FRANKFORT, Ky. (March 21, 2018) – The latest version of Kentucky’s next budget passed the Senate today – and it contained no new taxes.
“It reflects our priorities by committing to not raising taxes on hardworking Kentuckians for errors of omission or commission from previous generations of politicians,” said Senate Appropriations and Revenue Chair Christian McDaniel, R-Taylor Mill. “We placed high priority, and honored the requirement of the constitution, to present a balanced budget.”
He said the budget, contained in House Bill 200, reflects a commitment to public safety by investing in law enforcement, the state crime lab, frontline social workers and foster and adoption services.
McDaniel said HB 200, as amended in committee, further reflected a commitment to education. He said it did this by investing record amounts in per-pupil funding for schools, known as Support Education Excellence in Kentucky (SEEK), and funding school transportation at historic records. That’s in addition to moving to performance-based funding for the state’s eight public universities while ensuring funding for Western Kentucky University and Northern Kentucky University are on par with the state’s other six universities.
“We also maintain our focus on solving the thorniest issue facing the commonwealth, which is the unfunded liabilities in our pension systems by investing record dollars into the Kentucky Retirement Systems, while fully funding the statutory requirement to the Kentucky Teachers’ Retirement System,” McDaniel said.
He added that the Senate’s version of the budget does not continue to fund the legislators’ own retirement plan. That money is instead budgeted for the Kentucky Employee Retirement System non-hazardous plan, which McDaniel said was the worst-funded pension in the nation.
The Senate plan added another $100 million per fiscal year for the state police retirement system. That is in addition to $425 million for the fiscal year 2019 and $392 for fiscal year ’20 for that non-hazardous retirement fund.
For the teachers’ retirement system, the Senate plan provided the 13 percent statutory required funding. While the Senate plan doesn’t contain $59.5 million for retired teachers’ health care, it would use a nearly $1 billion trust fund to pay for the insurance. McDaniel said the bill would also ensure the retirees’ premiums wouldn’t go up just because of that funding change.
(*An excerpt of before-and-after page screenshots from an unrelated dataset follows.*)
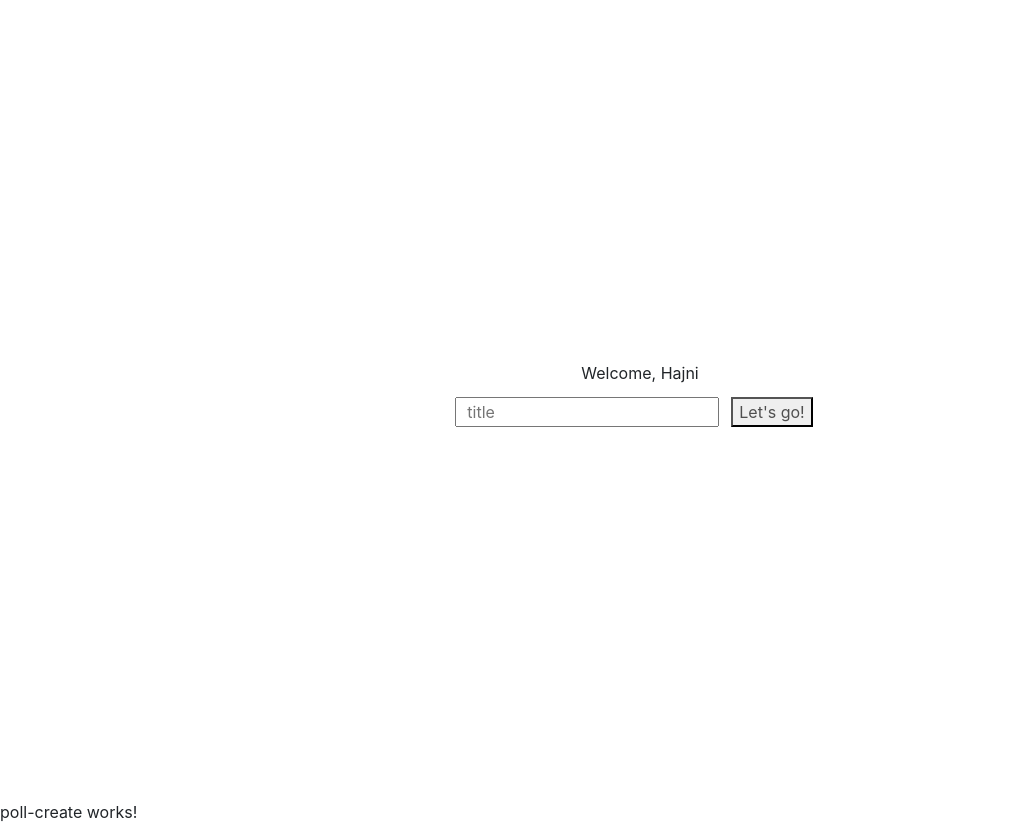
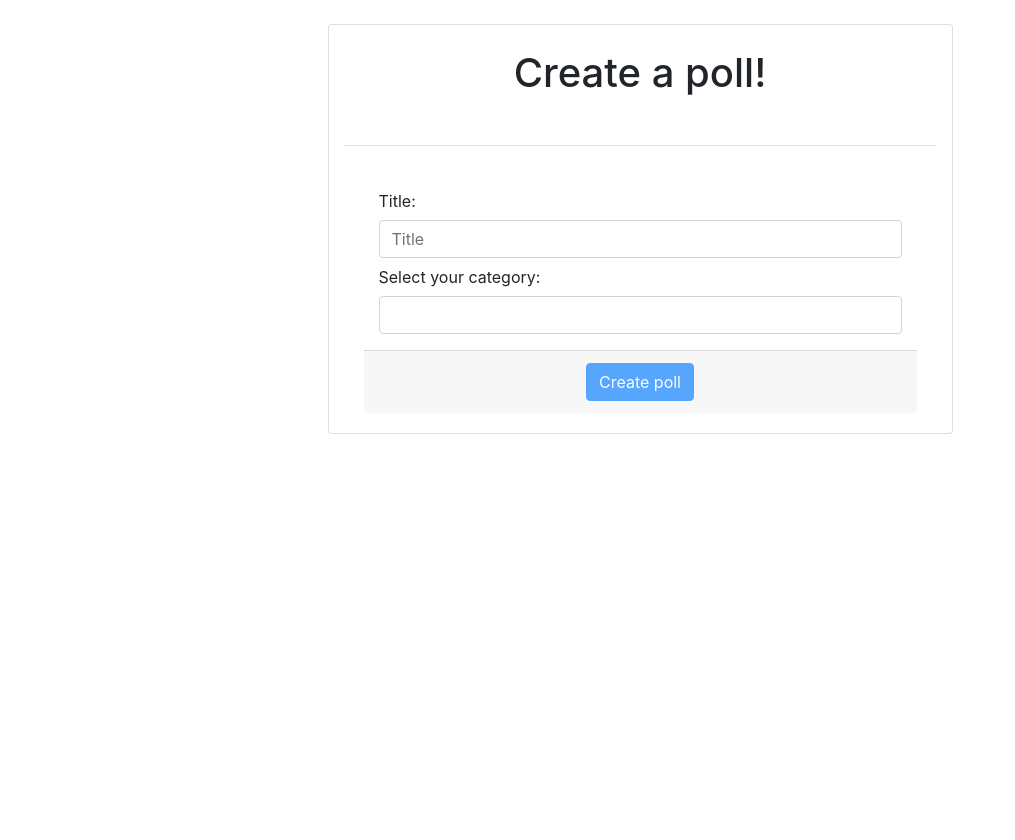
Before and after one commit to Poll-e/Poll-e, an Angular app in the folder frontend/main-component/: page /polls/create in a window 1280 px wide. Shown: the whole page, without its empty margins (0-1015 px from the left). After the commit the page ends 800 px from the top, so only its background shows below. Built offline with nearby package versions, Linux system fonts and the light colour scheme; no server answers.

Commit message:
Poll creation page

```diff
--- /dev/null
+++ b/frontend/main-component/src/app/DTOs/poll-create-request.ts
@@ -0,0 +1,4 @@
+export interface PollCreateRequest {
+  title: string;
+  category: string;
+}
--- /dev/null
+++ b/frontend/main-component/src/app/DTOs/poll-create-response.ts
@@ -0,0 +1,3 @@
+export interface PollCreateResponse {
+  code: string;
+}
--- a/frontend/main-component/src/app/app.component.html
+++ b/frontend/main-component/src/app/app.component.html
@@ -17,14 +17,13 @@
     padding-left: 10px;
   }
 </style>
-<!-- Toolbar -->
+<!-- Toolbar
 <div class="hello">
   <span>{{this.name}}</span>
   <div>
     <input class="input" placeholder="title" />
     <button class="button">Let's go!</button>
   </div>
-
 </div>
-
+-->
 <router-outlet></router-outlet>
--- a/frontend/main-component/src/app/app.module.ts
+++ b/frontend/main-component/src/app/app.module.ts
@@ -5,6 +5,8 @@ import { AppRoutingModule } from './app-routing.module';
 import { AppComponent } from './app.component';
 import { NgbModule } from '@ng-bootstrap/ng-bootstrap';
 import { PollCreateComponent } from './components/poll-create/poll-create.component';
+import {FormsModule} from '@angular/forms';
+import {HttpClientModule} from '@angular/common/http';
 
 @NgModule({
   declarations: [
@@ -14,7 +16,9 @@ import { PollCreateComponent } from './components/poll-create/poll-create.compon
   imports: [
     BrowserModule,
     AppRoutingModule,
-    NgbModule
+    NgbModule,
+    FormsModule,
+    HttpClientModule
   ],
   providers: [],
   bootstrap: [AppComponent]
--- a/frontend/main-component/src/app/components/poll-create/poll-create.component.html
+++ b/frontend/main-component/src/app/components/poll-create/poll-create.component.html
@@ -1 +1,23 @@
-<p>poll-create works!</p>
+<div class="col d-flex justify-content-center">
+<div class="card col-lg-6 m-4">
+  <div class="card-title m-4">
+    <h1 class="text-center">Create a poll!</h1>
+  </div>
+  <hr>
+  <div class="card-body">
+    <div class="form-group col">
+      <label for="title" class="col-form-label">Title:</label>
+      <div class="">
+        <input id="title" type="text" class="form-control " [(ngModel)]="title" placeholder="Title" placement="top" ngbTooltip="Tooltip on top" />
+      </div>
+      <label for="category" class="col-form-label">
+        Select your category:
+      </label>
+      <input id="category" type="text" class="form-control" [(ngModel)]="category" [ngbTypeahead]="searchCategories"/>
+    </div>
+    <div class="card-footer text-center">
+      <button class="btn btn-primary" [disabled]="!(title && category)" (click)="createPoll()">Create poll</button>
+    </div>
+  </div>
+</div>
+</div>
--- a/frontend/main-component/src/app/components/poll-create/poll-create.component.ts
+++ b/frontend/main-component/src/app/components/poll-create/poll-create.component.ts
@@ -1,4 +1,10 @@
 import { Component, OnInit } from '@angular/core';
+import {HttpClient} from '@angular/common/http';
+import {CategoryService} from '../../services/category.service';
+import {Observable} from 'rxjs';
+import {debounceTime, distinctUntilChanged, map} from 'rxjs/operators';
+import {Router} from '@angular/router';
+import {PollService} from '../../services/poll.service';
 
 @Component({
   selector: 'app-poll-create',
@@ -6,10 +12,29 @@ import { Component, OnInit } from '@angular/core';
   styleUrls: ['./poll-create.component.css']
 })
 export class PollCreateComponent implements OnInit {
+  title: string;
+  category: string;
+  categories: string[];
 
-  constructor() { }
+  searchCategories = (text$: Observable<string>) =>
+    text$.pipe(
+      debounceTime(200),
+      distinctUntilChanged(),
+      map((term: string ) =>
+        term.length < 2 ? []
+        : this.categories
+          .filter(v => v.toLowerCase().indexOf(term.toLowerCase()) > -1)
+          .slice(0, 10)))
+
+  constructor(private categoryService: CategoryService, private pollService: PollService, private router: Router) {
+    categoryService.getCategories().subscribe(x => this.categories = x);
+  }
 
   ngOnInit(): void {
   }
 
+  createPoll(): void {
+    this.pollService.createCategory(this.title, this.category)
+      .subscribe(code => this.router.navigate(['polls', code]));
+  }
 }
--- /dev/null
+++ b/frontend/main-component/src/app/services/category.service.ts
@@ -0,0 +1,15 @@
+import { Injectable } from '@angular/core';
+import {HttpClient} from '@angular/common/http';
+import {Observable} from 'rxjs';
+
+@Injectable({
+  providedIn: 'root'
+})
+export class CategoryService {
+
+  constructor(private http: HttpClient) { }
+
+  getCategories(): Observable<string[]>{
+    return this.http.get<string[]>('api/categories');
+  }
+}
--- /dev/null
+++ b/frontend/main-component/src/app/services/poll.service.ts
@@ -0,0 +1,20 @@
+import { Injectable } from '@angular/core';
+import {HttpClient} from '@angular/common/http';
+import {Observable} from 'rxjs';
+import {PollCreateResponse} from '../DTOs/poll-create-response';
+import {map} from 'rxjs/operators';
+import {PollCreateRequest} from '../DTOs/poll-create-request';
+
+@Injectable({
+  providedIn: 'root'
+})
+export class PollService {
+  constructor(private http: HttpClient) { }
+
+  createCategory(title: string, category: string): Observable<string>{
+    return this.http.post<PollCreateResponse>('/api/polls', {title: title, category: category} as PollCreateRequest)
+      .pipe(map(x => x.code));
+
+  }
+
+}
```
Also changed, not shown: 2 other files (tests, documents, lock files or other folders).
The Senate plan added language to direct $8.5 million in the fiscal year 2019 to the state education department for local school districts that are impacted by the loss of tax revenue on unmined mineral assessments. That’s in addition to $1.75 million in each fiscal year for school technology in coal counties.
Those provisions, and others designed to help Eastern Kentucky, prompted Sen. Brandon Smith, R-Hazard, to praise the Senate plan. He said the budget would keep some Eastern Kentucky school districts from having to close their doors. Smith said, however, that he hopes more funding for the area could be added as the bill works its way through the remainder of the legislative process.
“But every investment comes with a cost,” McDaniel said. “We are not able to invest in many programs to attract new industries and create expansion opportunities, but we do invest in our most valuable resources. That is our teachers, public servants and our children.”
McDaniel said the governor’s proposed budget recommended reductions of 6.25 percent in the upcoming biennium in most budget areas. He said the Senate’s version of the budget generally applied the cut to the executive branch except for veterans’ affairs and state police.
Sen. Morgan McGarvey, D-Louisville, said legislators should have been given more time to review a measure that directs how Kentucky will spend about $22 billion over the next two fiscal years.
“But no matter what is in the budget, I don’t think that it fully and accurately captures the idea that we don’t have enough money to run the basic needs and obligations of state government as it currently exists,” he said. “Until we recognize that, and until we do something about that, we will not be passing or providing the funding for a government the people of Kentucky require.”
Sen. Tom Buford, R-Nicholasville, said the Senate vote was just a step in the process, adding the budget would change in a conference committee. That’s a group of legislators who meet for the purpose of reconciling differences between House and Senate versions of bills.
“Yes, to many this is a hard-candy Christmas,” he said in reference to the lean budget. “There comes a time when you have resources that are tight. We have a lot of issues here we have to deal with that are not normally on the table.”
He then warned of the chaos of not passing a budget.
“I can tell you that’s very unpleasant,” Buford said. “The schools don’t get their money. No one gets their money. You kind of leave it on the governor’s table to make these necessary government expenditures, and it is not fun.”
HB 200 passed by a 26-11 vote.
Also approved today were the amended legislative budget (House Bill 204) and judicial budget (House Bill 203), which where were passed by Senate votes 36-2 and 26-12 respectively. McDaniel said both HB 204 and HB 203 budgets contain 6.25 percent cuts for all non-constitutional functions.
All three bills now go back the House for consideration of the Senate changes.